We loop n times – once for each element of the array. When i = 0, with the j loop, the largest element of the array reaches its correct position. When i = 1, with the j loop, the second largest element of the array reaches its correct position. So on and so forth.

**Conclusion**

Bubble sort is a fairly simple algorithm. It forms an interesting example of how simple computations can be used to perform more complex tasks. However, there is one issue with the algorithm – it is relatively slower compared to other sorting algorithms. To understand that, let us take a look at the loops involved – there are 2 loops:

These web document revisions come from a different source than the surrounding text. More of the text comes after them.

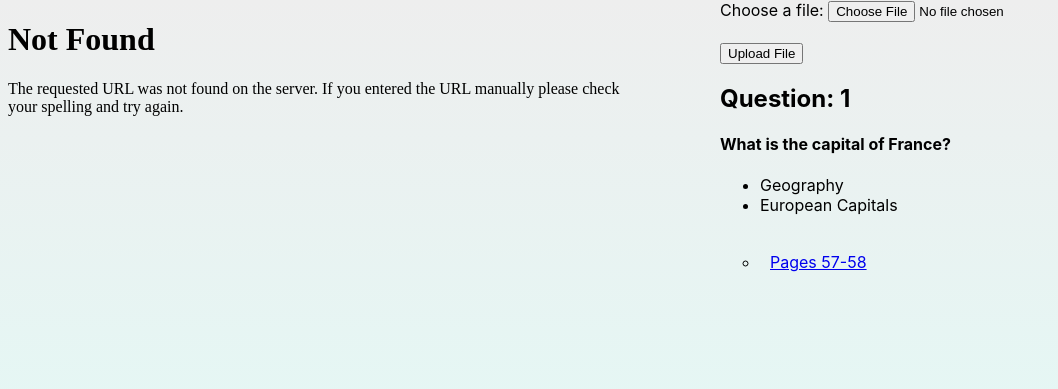
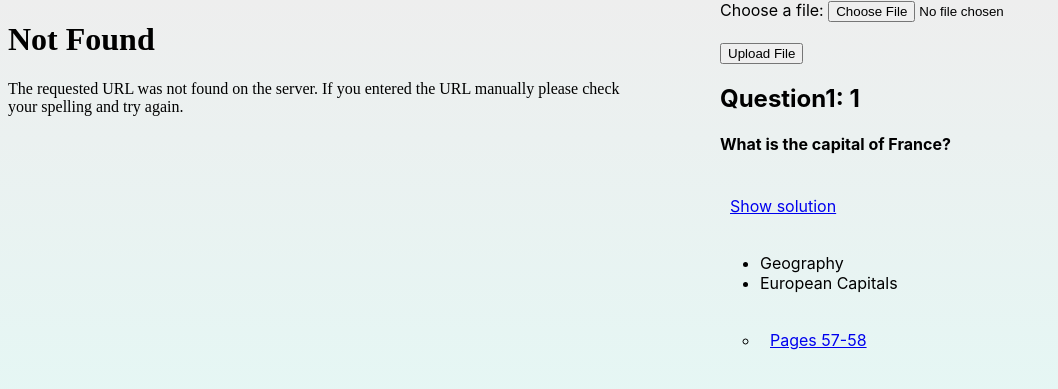
Before and after one commit to egkoppel/example-papers, a Flask app: page / in a window 1280 px wide. Shown: the top 389 px of the page, without its empty margins (0-1058 px from the left). Run offline with Flask 3, Linux system fonts and the light colour scheme.

Commit message:
i should've waited for this

```diff
--- a/templates/ui.html
+++ b/templates/ui.html
@@ -41,9 +41,19 @@
       <br><br>
       <input type="submit" value="Upload File">
   </form>
+
     {% for question in questions %}
-    <h2>Question: {{ question.question_number }}</h2>
+
+    <h2>Question{{loop.index}}: {{ question.question_number }}</h2>
     <h4>{{ question.question_content | replace("\n", "<br/>") }}</h4>
+    <p class="page-link" onclick=createPopoutVideo("{{ url_for('static', filename='Solution' + loop.index|string + '.mp4') }}")>
+      Show solution
+    </p>
+
+  <!--<p class="page-link" onclick=createVideoElement("{{url_for('static', filename='soppypoffy.mp4')}}")>
+      after start???
+  </p>-->
+
     <ul>
       {% for topic in question.topics %}
       <li>{{topic}}</li>
@@ -95,5 +105,55 @@
     tryScroll();
 }
 </script>
+<script>
+function createVideoElement(videoUrl) {
+    // Create video element
+    let video = document.createElement('video');
+    video.width = 320;
+    video.height = 240;
+    video.controls = true;
+
+    // Create source element
+    let source = document.createElement('source');
+    source.src = videoUrl;
+    source.type = 'video/mp4';
+
+    // Append source to video
+    video.appendChild(source);
+
+    // Append video to the body or another container
+    document.body.appendChild(video);
+}
+</script>
+<script>
+function createPopoutVideo(videoUrl) {
+  // Calculate center position
+  let width = 400;
+  let height = 300;
+  let left = (window.screen.width - width) / 2;
+  let top = (window.screen.height - height) / 2;
+
+  let popout = window.open("", "VideoPlayer", `width=${width},height=${height},top=${top},left=${left}`);
+  if (!popout) {
+      alert("Pop-up blocked! Please allow pop-ups for this site.");
+      return;
+  }
+
+  // Write video element into the new window
+  popout.document.write(`
+      <html>
+      <head>
+          <title>Video Player</title>
+      </head>
+      <body style="margin:0; display:flex; justify-content:center; align-items:center; height:100vh; background-color:#000;">
+          <video width="320" height="240" controls autoplay>
+              <source src="${videoUrl}" type="video/mp4">
+              Your browser does not support the video tag.
+          </video>
+      </body>
+      </html>
+  `);
+}
+</script>
 </body>
 </html>
```
Also changed, not shown: 3 other files.
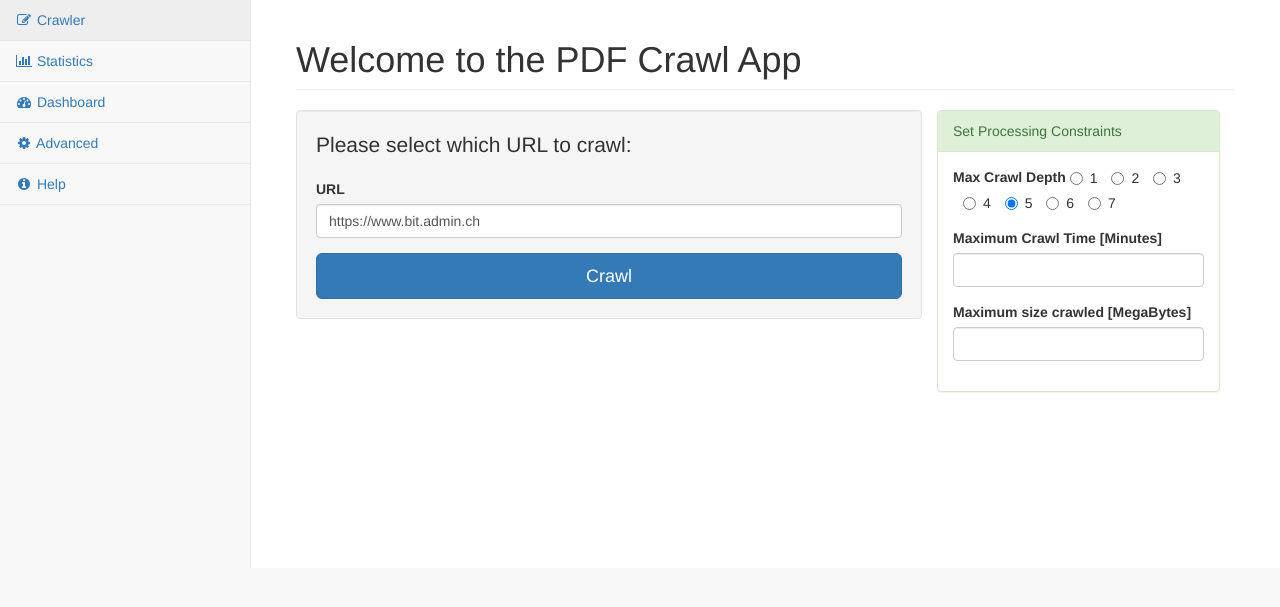
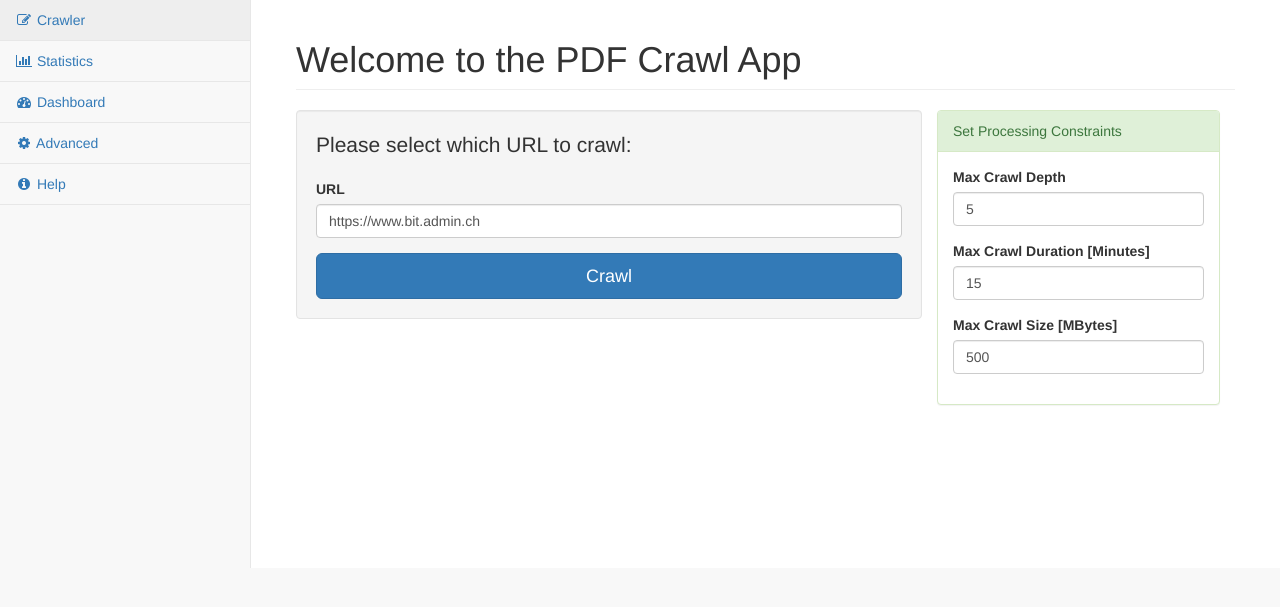
Before and after one commit to eXascaleInfolab/2018-Internship-TableDetection, a Flask app: page / in a window 1280 px wide. Shown: the part 51-658 px from the top of the page. Run offline with Flask 2, Linux system fonts and the light colour scheme; the visitor is signed in with stand-in values (Sample User, id 1); some libraries are stand-ins or nearby versions.

Commit message:
First working version variable crawl settings

```diff
--- a/bar.py
+++ b/bar.py
@@ -9,7 +9,7 @@ from urllib.parse import urlparse
 
 from flask import Flask, render_template, flash, redirect, url_for, session, request, logging, Response, send_file, Markup
 from flask_mysqldb import MySQL
-from wtforms import Form, StringField, TextAreaField, PasswordField, validators
+from wtforms import Form, StringField, IntegerField, PasswordField, validators
 from passlib.hash import sha256_crypt
 import time
 
@@ -19,7 +19,6 @@ from flask_socketio import SocketIO, emit
 
 from celery import Celery, chord
 from requests import post
-from celery import app as a
 
 import tabula
 import PyPDF2
@@ -71,17 +70,25 @@ MEDIUM_TABLE_LIMIT = 20                 # defines what is considered a medium ta
 # the effective size can be up to 10% higher, also leave enough room for other requests,
 # like downloading pdf's from stats page. For those reasons I would not recommend
 # using more than 50 % of available disk space.
-MAX_CRAWL_SIZE = 1024 * 1024 * 500      # in bytes (500MB)
+MB_CRAWL_SIZE = 500
+MAX_CRAWL_SIZE = 1024 * 1024 * MB_CRAWL_SIZE       # in bytes (500MB)
 CRAWL_REPETITION_WARNING_TIME = 7                  # in days
-
+MAX_CRAWL_DEPTH = 5
+DEFAULT_CRAWL_URL = 'https://www.bit.admin.ch'
 
 # CELERY TASKS
 
+
 @celery.task(bind=True)                 # time_limit=MAX_CRAWLING_DURATION other possibility
-def crawling_task(self, url='', post_url='', domain=''):
+def crawling_task(self, url='', post_url='', domain='',
+                  max_crawl_duration=MAX_CRAWLING_DURATION, max_crawl_size=MAX_CRAWL_SIZE,
+                  max_crawl_depth=MAX_CRAWL_DEPTH):
 
     # STEP 1: Start the wget subprocess
-    command = shlex.split("timeout %d wget -r -A pdf %s" % (MAX_CRAWLING_DURATION, url,))
+    command = shlex.split("timeout %d wget -r -l %d -A pdf %s" % (max_crawl_duration, max_crawl_depth, url,))
+    # Note: Consider using --wait flag, takes longer to download but less aggressive crawled server
+    # https://www.gnu.org/software/wget/manual/wget.html#Recursive-Download
+
     process = subprocess.Popen(command, cwd=WGET_DATA_PATH, stderr=subprocess.PIPE)
 
     # Set the pid in the state
@@ -97,7 +104,7 @@ def crawling_task(self, url='', post_url='', domain=''):
             break
 
         crawled_size = dir_size(WGET_DATA_PATH + "/" + domain)
-        if crawled_size is not None and crawled_size > MAX_CRAWL_SIZE:
+        if crawled_size is not None and crawled_size > max_crawl_size:
             # threshold reached
             break
 
@@ -319,6 +326,7 @@ def stream_template(template_name, **context):
 # APP ROUTES
 
 # Used to easily emit WebSocket messages from inside tasks
+# Pattern taken from https://github.com/jwhelland/flask-socketio-celery-example/blob/master/app.py
 @app.route('/event/', methods=['POST'])
 def event():
     data = request.json
@@ -329,21 +337,37 @@ def event():
 
 
 # Index
+class CrawlForm(Form):
+    url = StringField('URL', [validators.Length(min=4, max=300)], default=DEFAULT_CRAWL_URL)
+    depth = IntegerField('Max Crawl Depth', [validators.NumberRange(min=1, max=10)], default=MAX_CRAWL_DEPTH)
+    time = IntegerField('Max Crawl Duration [Minutes]', [validators.NumberRange(min=1, max=1000)],
+                        default=int(MAX_CRAWLING_DURATION / 60))
+    size = IntegerField('Max Crawl Size [MBytes]', [validators.NumberRange(min=10, max=1000)], default=MB_CRAWL_SIZE)
+
+
 @app.route('/', methods=['GET', 'POST'])
 def index():
-    if request.method == 'POST':
+    form = CrawlForm(request.form)
+
+    if request.method == 'POST' and form.validate():
+
+        # Change global variables depending on input
+        global MAX_CRAWLING_DURATION, MAX_CRAWL_DEPTH, MAX_CRAWL_SIZE, MB_CRAWL_SIZE
 
         # Get Form Fields and save
-        url = request.form['url']
+        url = form.url.data
         crawl_again = request.form['crawl_again']
+        MAX_CRAWL_DEPTH = form.depth.data
+        MB_CRAWL_SIZE = form.size.data
+        MAX_CRAWL_SIZE = 1024 * 1024 * MB_CRAWL_SIZE
+        MAX_CRAWLING_DURATION = form.time.data * 60
 
-        # User can type in url
-        # The url will then get parsed to extract domain, while the crawler starts at url.
         # Check if valid URL
         if not exists(url):
             flash('This URL does not exists. Please try another.', 'danger')
-            return render_template('home.html', most_recent_url="none")
+            return render_template('home.html', most_recent_url="none", form=form)
 
+        # Extract domain name out of url
         parsed = urlparse(url)
         domain = parsed.netloc
         session['domain'] = domain
@@ -366,11 +390,11 @@ def index():
                   + "you have the option to directly view the most recent statistics or restart the crawling process.",
                   "info")
 
-            return render_template('home.html', most_recent_url=url_for("cid_statistics", cid=cid))
+            return render_template('home.html', most_recent_url=url_for("cid_statistics", cid=cid), form=form)
 
         return redirect(url_for('crawling'))
 
-    return render_template('home.html', most_recent_url="none")
+    return render_template('home.html', most_recent_url="none", form=form)
 
 
 # Crawling
@@ -378,13 +402,7 @@ def index():
 @is_logged_in
 def crawling():
 
-    # STEP -3: delete previously crawled data
-    delete_data()
-
-    # STEP -2: create directory for data
-    os.mkdir(WGET_DATA_PATH)
-
-    # STEP -1: check no crawling in progress
+    # Check no crawling in progress
     if not lock.acquire(False):
         # Failed to lock the ressource
 
@@ -394,6 +412,12 @@ def crawling():
 
     else:
         try:
+            # delete previously crawled data
+            delete_data()
+
+            # create directory for data
+            os.mkdir(WGET_DATA_PATH)
+
             # STEP 0: TimeKeeping
             session['crawl_start_time'] = time.time()
 
@@ -402,10 +426,16 @@ def crawling():
             post_url = url_for('event', _external=True)
 
             # STEP 2: Schedule celery task
-            result = crawling_task.delay(url=url, post_url=post_url, domain=session.get('domain', ''))
+            result = crawling_task.delay(url=url, post_url=post_url, domain=session.get('domain', ''),
+                                         max_crawl_duration=MAX_CRAWLING_DURATION,
+                                         max_crawl_depth=MAX_CRAWL_DEPTH,
+                                         max_crawl_size=MAX_CRAWL_SIZE)
             session['crawling_id'] = result.id
 
-            return render_template('crawling.html', max_crawling_duration=MAX_CRAWLING_DURATION)
+            return render_template('crawling.html',
+                                   max_crawling_duration=MAX_CRAWLING_DURATION,
+                                   max_crawl_depth=MAX_CRAWL_DEPTH,
+                                   max_crawl_size=MAX_CRAWL_SIZE)
         except Exception as e:
             # Even if something goes wrong Lock is not released, as a call to end all tasks is safer to assure
             # that the crawling process which might have been started is also interrupted.
@@ -421,7 +451,7 @@ def end_crawling():
     # STEP 0: check crawling process exists
     if session.get('crawling_id', 0) is 0:
         flash("There is no crawling process to kill", 'danger')
-        render_template('crawling.html', max_crawling_duration=MAX_CRAWLING_DURATION)
+        return redirect(url_for('index'))
 
     # STEP 1: Kill only subprocess, and the celery process will then recognize it and terminate too
     celery_id = session.get('crawling_id', 0)                       # get saved celery task id
@@ -467,7 +497,7 @@ def autoend_crawling():
     elif crawled_size > MAX_CRAWL_SIZE:
         flash("Size limit reached - Crawler interrupted automatically", 'success')
     else:
-        flash("Crawled all PDFs until depth of 5 - Crawler interrupted automatically", 'success')
+        flash("Crawled all PDFs until depth of " + str(MAX_CRAWL_DEPTH) + " - Crawler interrupted automatically", 'success')
 
     session['crawling_id'] = 0  # remove crawling id
 
--- a/templates/home.html
+++ b/templates/home.html
@@ -2,6 +2,8 @@
 
 {% block body %}
 <h1 class="page-header"> Welcome to the PDF Crawl App</h1>
+{% from "includes/_formhelpers.html" import render_field %}
+<form action="" method="POST">
     <div class=" col-lg-8 well">
         {% if session.logged_in == NULL %}
           <p class="lead">Log in to be able to crawl a domain.</p>
@@ -11,65 +13,34 @@
 
         {% if session.logged_in != NULL %}
           <p class="lead">Please select which URL to crawl: </p>
-      <form action="" method="POST">
             <div class="form-group ">
-            <label>URL</label>
-            <input type="text" name="url" class="form-control" value='https://www.bit.admin.ch'>
+                {{render_field(form.url, class_="form-control")}}
                 <input id="crawl_again" type="text" name="crawl_again" class="form-control hidden" value="False">
             </div>
             <button id="crawl-btn" type="crawl" class="btn btn-primary btn-lg btn-block">Crawl</button>
             <a id="recent-btn" href={{most_recent_url}} style="display:none;" type="crawl" class="btn btn-success btn-lg btn-block">View most recent crawl statistics of this domain</a>
-
-
-      </form>
-
-    {% endif %}
-
     </div>
-
     <div class="col-lg-4">
         <div class="panel panel-success">
             <div class="panel-heading">
                 Set Processing Constraints
             </div>
             <div class="panel-body">
-            <form action="" method="POST">
                <div class="form-group">
-                    <label>Max Crawl Depth</label>
-                    <label class="radio-inline">
-                        <input type="radio" name="optionsRadiosInline" id="optionsRadiosInline1" value="option1">1
-                    </label>
-                    <label class="radio-inline">
-                        <input type="radio" name="optionsRadiosInline" id="optionsRadiosInline2" value="option2">2
-                    </label>
-                    <label class="radio-inline">
-                        <input type="radio" name="optionsRadiosInline" id="optionsRadiosInline3" value="option3">3
-                    </label>
-                   <label class="radio-inline">
-                        <input type="radio" name="optionsRadiosInline" id="optionsRadiosInline4" value="option4">4
-                    </label>
-                   <label class="radio-inline">
-                        <input type="radio" name="optionsRadiosInline" id="optionsRadiosInline5" value="option5" checked>5
-                    </label>
-                   <label class="radio-inline">
-                        <input type="radio" name="optionsRadiosInline" id="optionsRadiosInline6" value="option6">6
-                    </label>
-                     <label class="radio-inline">
-                        <input type="radio" name="optionsRadiosInline" id="optionsRadiosInline7" value="option7">7
-                    </label>
+                   {{render_field(form.depth, class_="form-control")}}
                </div>
                 <div class="form-group">
-                  <label>Maximum Crawl Time [Minutes]</label>
-                  <input type="integer" name="crawl_time" class="form-control" value={{request.form.crawl_time}}>
+                    {{render_field(form.time, class_="form-control")}}
                 </div>
                 <div class="form-group">
-                  <label>Maximum size crawled [MegaBytes]</label>
-                  <input type="integer" name="size" class="form-control" value={{request.form.size}}>
-                </div>
-            </form>
+                    {{render_field(form.size, class_="form-control")}}
                 </div>
             </div>
         </div>
+    </div>
+</form>
+
+{% endif %}
 
 {% endblock %}
 
```
Also changed, not shown: templates/crawling.html (+6 -6 lines). Lines whose indentation alone changed are shown as unchanged.
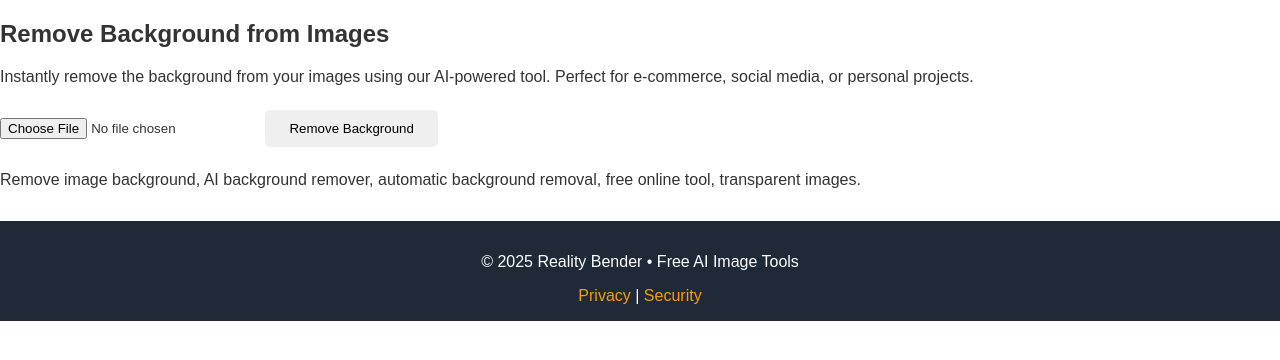
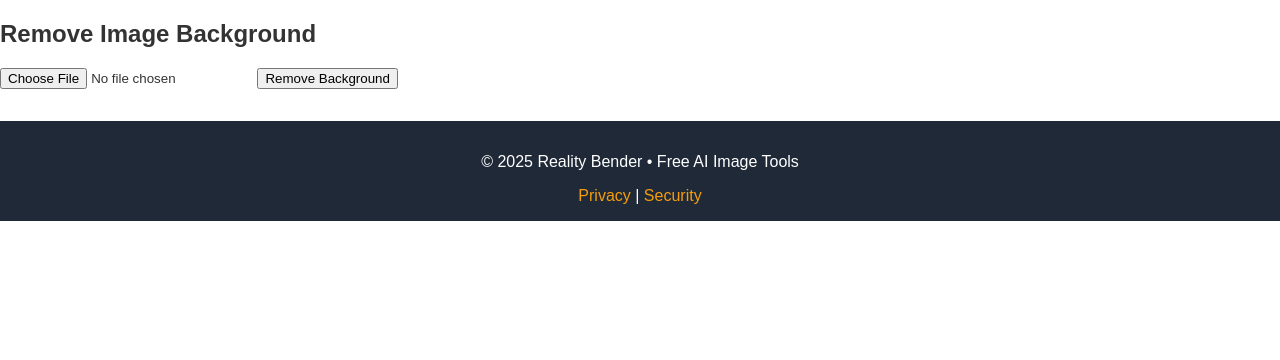
Before and after one commit to healthchecker360/reality-bender-tools, a Flask app: page /remove-bg in a window 1280 px wide. Shown: the part 50-410 px from the top of the page. Run offline with Flask 3, Linux system fonts and the light colour scheme.

Commit message:
Update remove_bg.html

```diff
--- a/templates/remove_bg.html
+++ b/templates/remove_bg.html
@@ -1,25 +1,8 @@
 {% extends "base.html" %}
-
 {% block content %}
-<section class="feature-page">
-    <h1>Remove Background from Images</h1>
-    <p>Instantly remove the background from your images using our AI-powered tool. Perfect for e-commerce, social media, or personal projects.</p>
-
-    <form action="{{ url_for('remove_bg') }}" method="POST" enctype="multipart/form-data" class="image-form">
-        <input type="file" name="image" accept="image/*" required>
-        <button type="submit" class="btn">Remove Background</button>
-    </form>
-
-    {% if output_image %}
-        <div class="result">
-            <h3>Result:</h3>
-            <img src="{{ url_for('static', filename='output/' ~ output_image) }}" alt="Background Removed Image">
-            <a href="{{ url_for('static', filename='output/' ~ output_image) }}" download class="btn-card">Download</a>
-        </div>
-    {% endif %}
-
-    <p class="seo-text">
-        Remove image background, AI background remover, automatic background removal, free online tool, transparent images.
-    </p>
-</section>
+<h2>Remove Image Background</h2>
+<form method="post" enctype="multipart/form-data">
+    <input type="file" name="image" required>
+    <button type="submit">Remove Background</button>
+</form>
 {% endblock %}
```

- First, the outer loop of variable i that goes from i = 0 to i = n – 1.
- For each iteration of the outer i loop, the inner loop of variable j goes from j = 0 to j = n – i – 2.

We can consolidate the number of iterations to see that:

- When i = 0, the inner j loop goes from j = 0 to j = n – 2
- When i = 1, the inner j loop goes from j = 0 to j = n – 3
- When i = 2, the inner j loop goes from j = 0 to j = n – 4

..

..

- When i = n – 2, the inner j loop goes from j = 0 to j = 0

We can sum this up to see that the total iterations are (n – 2) + (n – 3) + (n – 4) … + 1 + 0 = (n – 2) * (n – 3) / 2 = (n^{2} – 5n + 6) / 2 = n^{2}/2 – 2.5n + 3

As can be seen, this term is proportional to n^{2} (the largest power of n is n^{2}). Mathematically, this is stated as – bubble sort is an O(n^{2}) algorithm. This isn’t the best because when n is large (say n = 106), n^{2} is huge (n^{2} = 1012). Therefore, it will take a lot of iterations for the algorithm to complete. This is undesirable. There are some better algorithms like merge sort, etc that take O(nlog_{2}n) iterations. logn is much smaller than n. As an example, when n = 230 (which is approximately 109), log_{2}n is just 30).

Nevertheless, bubble sort is an interesting algorithm and is a great way for beginners to understand how sorting works.